» EXERCISE DATA:
========================================================================

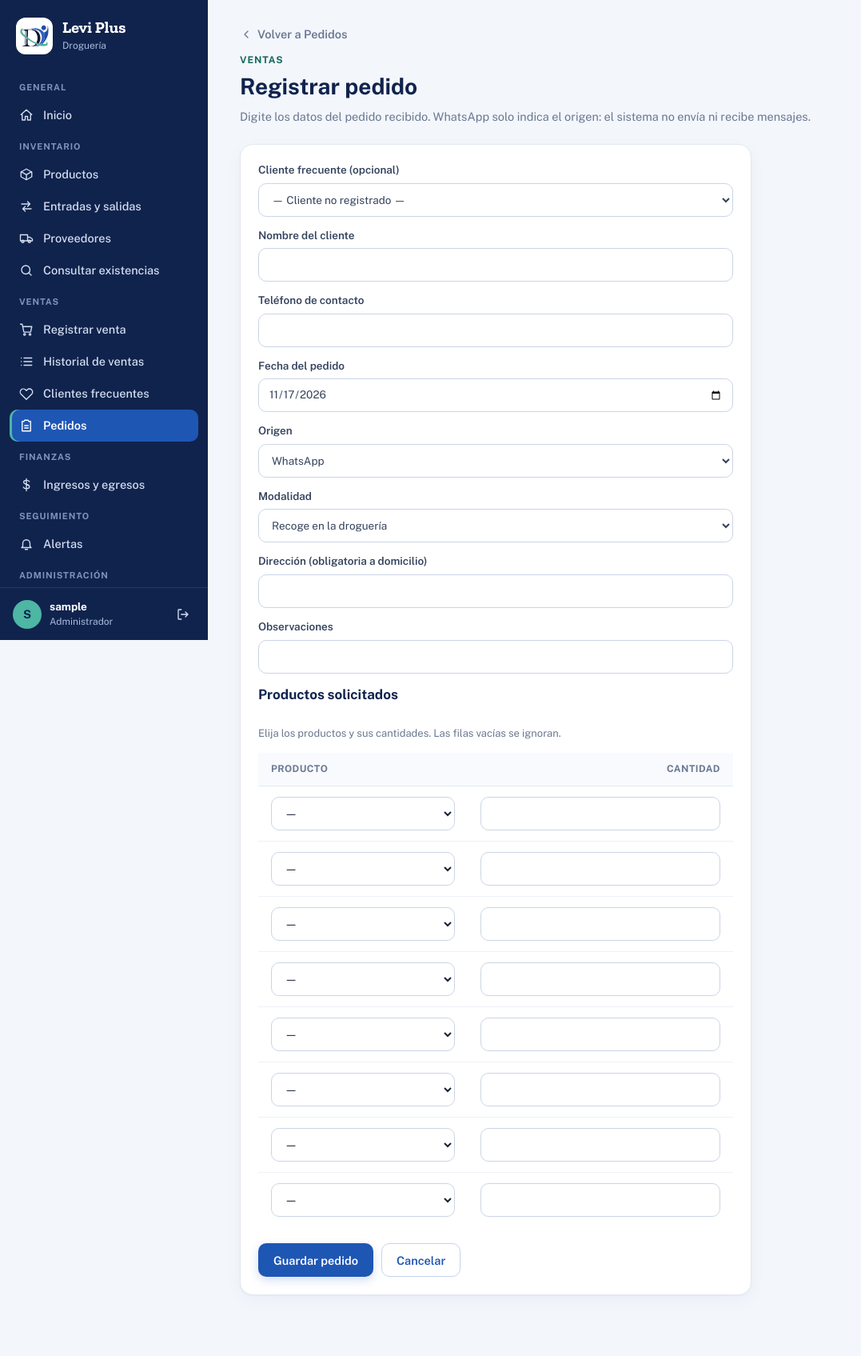
After one commit to Beymarjefreyve/leviplus-sistema-inventario, a Spring Boot app: page /pedidos/nuevo in a window 1280 px wide. The commit adds this page. Shown: the whole page at 80% size, without its empty margins (0-1077 px from the left). Run offline with Spring Boot 4, Linux system fonts and the light colour scheme; the visitor is signed in with stand-in values (Sample User, id 1); data that the repository does not hold is empty; some of the project's set-up classes (security, data sources, template engines, error pages and the like) are left out, and stand-ins take their place; database files in the repository are not loaded; some libraries are stand-ins or nearby versions.

Commit message:
RF-29, RF-30: Controlador, vistas y enlace de pedidos en el menú

```diff
--- /dev/null
+++ b/src/main/java/com/leviplus/ventas/controller/PedidoController.java
@@ -0,0 +1,106 @@
+package com.leviplus.ventas.controller;
+
+import com.leviplus.common.ReglaDeNegocioException;
+import com.leviplus.ventas.model.ModalidadPedido;
+import com.leviplus.ventas.model.OrigenPedido;
+import com.leviplus.ventas.service.PedidoService;
+import jakarta.validation.Valid;
+import org.springframework.format.annotation.DateTimeFormat;
+import org.springframework.security.access.prepost.PreAuthorize;
+import org.springframework.security.core.Authentication;
+import org.springframework.stereotype.Controller;
+import org.springframework.ui.Model;
+import org.springframework.validation.BindingResult;
+import org.springframework.web.bind.annotation.GetMapping;
+import org.springframework.web.bind.annotation.PathVariable;
+import org.springframework.web.bind.annotation.PostMapping;
+import org.springframework.web.bind.annotation.RequestMapping;
+import org.springframework.web.bind.annotation.RequestParam;
+import org.springframework.web.servlet.mvc.support.RedirectAttributes;
+
+import java.time.LocalDate;
+
+/**
+ * Pedidos (RF-29, RF-30): se registran a mano; WhatsApp solo identifica el origen, sin integración.
+ * Los dos roles pueden registrarlos y consultarlos.
+ */
+@Controller
+@RequestMapping("/pedidos")
+public class PedidoController {
+
+    private static final int FILAS_FORMULARIO = 8;
+
+    private final PedidoService servicio;
+
+    public PedidoController(PedidoService servicio) {
+        this.servicio = servicio;
+    }
+
+    @GetMapping
+    @PreAuthorize("hasAnyRole('ADMINISTRADOR', 'ENCARGADO_DE_VENTAS')")
+    public String listar(@RequestParam(required = false) @DateTimeFormat(iso = DateTimeFormat.ISO.DATE) LocalDate desde,
+                         @RequestParam(required = false) @DateTimeFormat(iso = DateTimeFormat.ISO.DATE) LocalDate hasta,
+                         @RequestParam(required = false) OrigenPedido origen, Model modelo) {
+        LocalDate fin = hasta == null ? LocalDate.now() : hasta;
+        LocalDate inicio = desde == null ? fin.minusDays(30) : desde;
+        try {
+            modelo.addAttribute("pedidos", servicio.consultar(inicio, fin, origen));
+        } catch (ReglaDeNegocioException e) {
+            modelo.addAttribute("error", e.getMessage());
+            modelo.addAttribute("pedidos", java.util.List.of());
+        }
+        modelo.addAttribute("desde", inicio);
+        modelo.addAttribute("hasta", fin);
+        modelo.addAttribute("origenElegido", origen);
+        modelo.addAttribute("origenes", OrigenPedido.values());
+        return "pedidos/pedidos";
+    }
+
+    @GetMapping("/nuevo")
+    @PreAuthorize("hasAnyRole('ADMINISTRADOR', 'ENCARGADO_DE_VENTAS')")
+    public String nuevo(Model modelo) {
+        PedidoForm form = new PedidoForm();
+        completarFilas(form);
+        return formulario(form, modelo);
+    }
+
+    @PostMapping
+    @PreAuthorize("hasAnyRole('ADMINISTRADOR', 'ENCARGADO_DE_VENTAS')")
+    public String registrar(@Valid PedidoForm pedidoForm, BindingResult errores, Authentication autenticacion,
+                            Model modelo, RedirectAttributes aviso) {
+        if (!errores.hasErrors()) {
+            try {
+                var pedido = servicio.registrar(pedidoForm, autenticacion.getName());
+                aviso.addFlashAttribute("ok", "Pedido registrado correctamente");
+                return "redirect:/pedidos/" + pedido.getIdPedido();
+            } catch (ReglaDeNegocioException e) {
+                errores.reject("negocio", e.getMessage());
+            }
+        }
+        completarFilas(pedidoForm);
+        return formulario(pedidoForm, modelo);
+    }
+
+    @GetMapping("/{id}")
+    @PreAuthorize("hasAnyRole('ADMINISTRADOR', 'ENCARGADO_DE_VENTAS')")
+    public String detalle(@PathVariable Integer id, Model modelo) {
+        modelo.addAttribute("pedido", servicio.obtener(id));
+        return "pedidos/pedido-detalle";
+    }
+
+    private String formulario(PedidoForm form, Model modelo) {
+        modelo.addAttribute("pedidoForm", form);
+        modelo.addAttribute("productos", servicio.productosActivos());
+        modelo.addAttribute("clientes", servicio.clientesFrecuentes());
+        modelo.addAttribute("origenes", OrigenPedido.values());
+        modelo.addAttribute("modalidades", ModalidadPedido.values());
+        return "pedidos/pedido-form";
+    }
+
+    /** Rellena con filas vacías hasta las que muestra el formulario. */
+    private void completarFilas(PedidoForm form) {
+        while (form.getLineas().size() < FILAS_FORMULARIO) {
+            form.getLineas().add(new PedidoForm.Linea());
+        }
+    }
+}
--- a/src/main/resources/templates/layout/base.html
+++ b/src/main/resources/templates/layout/base.html
@@ -51,6 +51,9 @@
             <a th:href="@{/clientes}" th:classappend="${activo == 'clientes'} ? 'on'">
                 <svg viewBox="0 0 24 24" fill="none" stroke="currentColor" stroke-width="1.8" stroke-linecap="round" stroke-linejoin="round" aria-hidden="true"><path d="M20.8 5.6a5.2 5.2 0 00-7.4 0L12 7l-1.4-1.4a5.2 5.2 0 00-7.4 7.4L12 21.8l8.8-8.8a5.2 5.2 0 000-7.4z"/></svg>
                 <span>Clientes frecuentes</span></a>
+            <a th:href="@{/pedidos}" th:classappend="${activo == 'pedidos'} ? 'on'">
+                <svg viewBox="0 0 24 24" fill="none" stroke="currentColor" stroke-width="1.8" stroke-linecap="round" stroke-linejoin="round" aria-hidden="true"><path d="M9 3h6l1 2h3v16H5V5h3zM9 12h6M9 16h6"/></svg>
+                <span>Pedidos</span></a>
         </div>
 
         <div class="nav-g" sec:authorize="hasRole('ADMINISTRADOR')">
--- /dev/null
+++ b/src/main/resources/templates/pedidos/pedido-form.html
@@ -0,0 +1,88 @@
+<!DOCTYPE html>
+<html lang="es" xmlns:th="http://www.thymeleaf.org">
+<head th:replace="~{layout/base :: cabecera('Registrar pedido')}"></head>
+<body>
+<div class="app">
+<aside th:replace="~{layout/base :: menu('pedidos')}"></aside>
+<main class="main">
+    <div th:replace="~{layout/base :: volver(@{/pedidos}, 'Pedidos')}"></div>
+    <header class="page-h">
+        <div>
+            <span class="eyebrow">Ventas</span>
+            <h1>Registrar pedido</h1>
+            <p>Digite los datos del pedido recibido. WhatsApp solo indica el origen: el sistema no envía ni recibe mensajes.</p>
+        </div>
+    </header>
+
+    <section class="card form">
+        <form class="fld" th:action="@{/pedidos}" th:object="${pedidoForm}" method="post">
+            <div class="err" th:each="e : ${#fields.globalErrors()}" th:text="${e}"></div>
+            <label>Cliente frecuente (opcional)
+                <select id="idCliente" th:field="*{idCliente}">
+                    <option value="">— Cliente no registrado —</option>
+                    <option th:each="c : ${clientes}" th:value="${c.idCliente}" th:text="${c.nombre} + ' · ' + ${c.telefono}">Cliente</option>
+                </select></label>
+
+            <label>Nombre del cliente
+                <input id="nombreCliente" th:field="*{nombreCliente}" type="text" maxlength="100" autocomplete="off">
+                <span class="campo-error" th:if="${#fields.hasErrors('nombreCliente')}" th:errors="*{nombreCliente}"></span></label>
+
+            <label>Teléfono de contacto
+                <input id="telefono" th:field="*{telefono}" type="tel" maxlength="20" autocomplete="off">
+                <span class="campo-error" th:if="${#fields.hasErrors('telefono')}" th:errors="*{telefono}"></span></label>
+
+            <label>Fecha del pedido
+                <input id="fecha" th:field="*{fecha}" type="date">
+                <span class="campo-error" th:if="${#fields.hasErrors('fecha')}" th:errors="*{fecha}"></span></label>
+
+            <label>Origen
+                <select id="origen" th:field="*{origen}">
+                    <option th:each="o : ${origenes}" th:value="${o}" th:text="${o.etiqueta}">Origen</option>
+                </select></label>
+
+            <label>Modalidad
+                <select id="modalidad" th:field="*{modalidad}">
+                    <option th:each="m : ${modalidades}" th:value="${m}" th:text="${m.etiqueta}">Modalidad</option>
+                </select></label>
+
+            <label>Dirección (obligatoria a domicilio)
+                <input id="direccion" th:field="*{direccion}" type="text" maxlength="150" autocomplete="off">
+                <span class="campo-error" th:if="${#fields.hasErrors('direccion')}" th:errors="*{direccion}"></span></label>
+
+            <label>Observaciones
+                <input id="observaciones" th:field="*{observaciones}" type="text" maxlength="250" autocomplete="off">
+                <span class="campo-error" th:if="${#fields.hasErrors('observaciones')}" th:errors="*{observaciones}"></span></label>
+
+            <h2>Productos solicitados</h2>
+            <p class="sub">Elija los productos y sus cantidades. Las filas vacías se ignoran.</p>
+            <div class="tw">
+                <table>
+                    <thead><tr><th>Producto</th><th class="num">Cantidad</th></tr></thead>
+                    <tbody>
+                    <tr th:each="l, st : *{lineas}">
+                        <td>
+                            <select th:field="*{lineas[__${st.index}__].idProducto}" th:id="'producto' + ${st.index}">
+                                <option value="">—</option>
+                                <option th:each="p : ${productos}" th:value="${p.idProducto}"
+                                        th:text="${p.nombre} + ' · ' + ${p.presentacion}">Producto</option>
+                            </select>
+                        </td>
+                        <td class="num">
+                            <input th:field="*{lineas[__${st.index}__].cantidad}" th:id="'cantidad' + ${st.index}" type="number" min="1" max="100000">
+                            <span class="campo-error" th:if="${#fields.hasErrors('lineas[__${st.index}__].cantidad')}" th:errors="*{lineas[__${st.index}__].cantidad}"></span>
+                        </td>
+                    </tr>
+                    </tbody>
+                </table>
+            </div>
+
+            <div class="form-actions">
+                <button class="btn" type="submit">Guardar pedido</button>
+                <a class="btn sec" th:href="@{/pedidos}">Cancelar</a>
+            </div>
+        </form>
+    </section>
+</main>
+</div>
+</body>
+</html>
```
Also changed, not shown: src/main/resources/templates/pedidos/pedido-detalle.html (added, +49 -0 lines), src/main/resources/templates/pedidos/pedidos.html (added, +60 -0 lines).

========================================================================

» THE PROBLEM:
If a line in the data contains the string "public", copy it.

» SOLUTION FOR THIS TASK:
+public class PedidoController {
+    public PedidoController(PedidoService servicio) {
+    public String listar(@RequestParam(required = false) @DateTimeFormat(iso = DateTimeFormat.ISO.DATE) LocalDate desde,
+    public String nuevo(Model modelo) {
+    public String registrar(@Valid PedidoForm pedidoForm, BindingResult errores, Authentication autenticacion,
+    public String detalle(@PathVariable Integer id, Model modelo) {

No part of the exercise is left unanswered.